What this task involves: Could you copy, word for word, only the lines from the one containing "-15,10 +15,11 @@" through the last line of the records below, both included?

(Difference listings)
Content starts
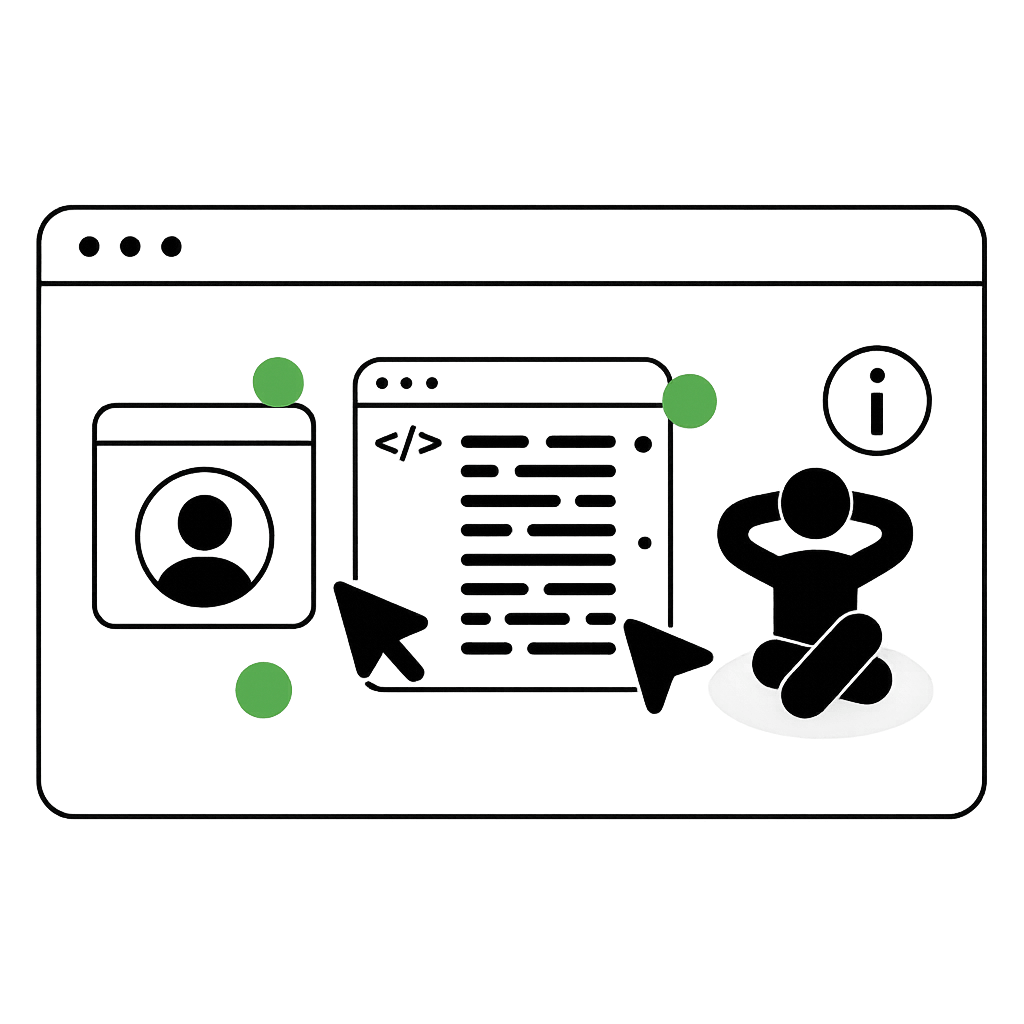
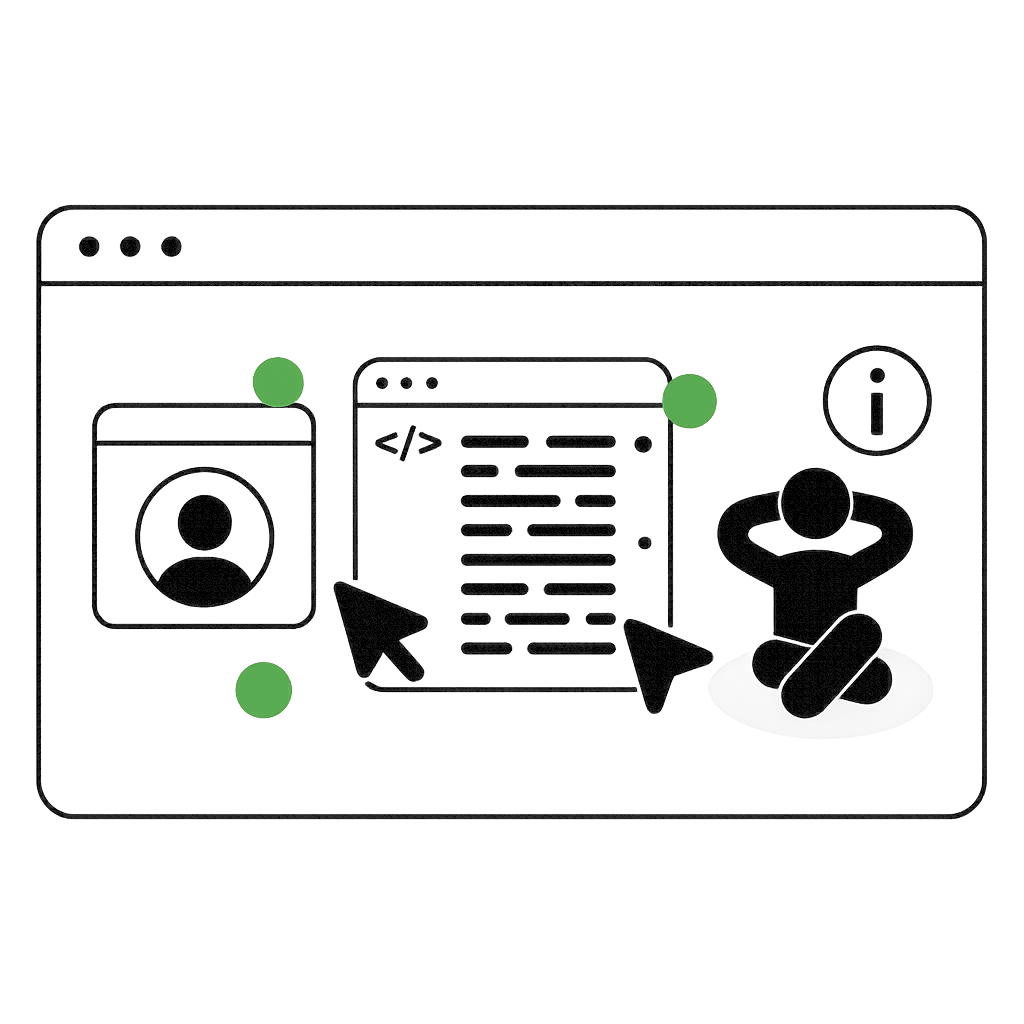
homepage ui/ux

diff --git a/src/styles/sections/Hero.module.css b/src/styles/sections/Hero.module.css
@@ -15,10 +15,11 @@
 
 .left {
   @apply flex-col gap-12 items-center lg:items-start text-center lg:text-left;
+  @apply order-2 lg:order-1;
 }
 
 .right {
-  @apply relative self-end flex justify-center;
+  @apply relative self-end flex justify-center order-1 lg:order-2;
   @apply sm:min-h-[500px] xl:min-h-[600px] xxl:min-h-[700px];
 }
 

diff --git a/src/styles/sections/HowItWorks.module.css b/src/styles/sections/HowItWorks.module.css
@@ -14,11 +14,11 @@
 }
 
 .left {
-  @apply flex-col gap-12;
+  @apply flex-col gap-12 order-2 lg:order-1;
 }
 
 .right {
-  @apply overflow-hidden self-end flex justify-center;
+  @apply overflow-hidden self-end flex justify-center order-1 lg:order-2;
 }
 
 .steps {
Content ends
Response to the exercise:
@@ -15,10 +15,11 @@
 
 .left {
   @apply flex-col gap-12 items-center lg:items-start text-center lg:text-left;
+  @apply order-2 lg:order-1;
 }
 
 .right {
-  @apply relative self-end flex justify-center;
+  @apply relative self-end flex justify-center order-1 lg:order-2;
   @apply sm:min-h-[500px] xl:min-h-[600px] xxl:min-h-[700px];
 }
 

diff --git a/src/styles/sections/HowItWorks.module.css b/src/styles/sections/HowItWorks.module.css
@@ -14,11 +14,11 @@
 }
 
 .left {
-  @apply flex-col gap-12;
+  @apply flex-col gap-12 order-2 lg:order-1;
 }
 
 .right {
-  @apply overflow-hidden self-end flex justify-center;
+  @apply overflow-hidden self-end flex justify-center order-1 lg:order-2;
 }
 
 .steps {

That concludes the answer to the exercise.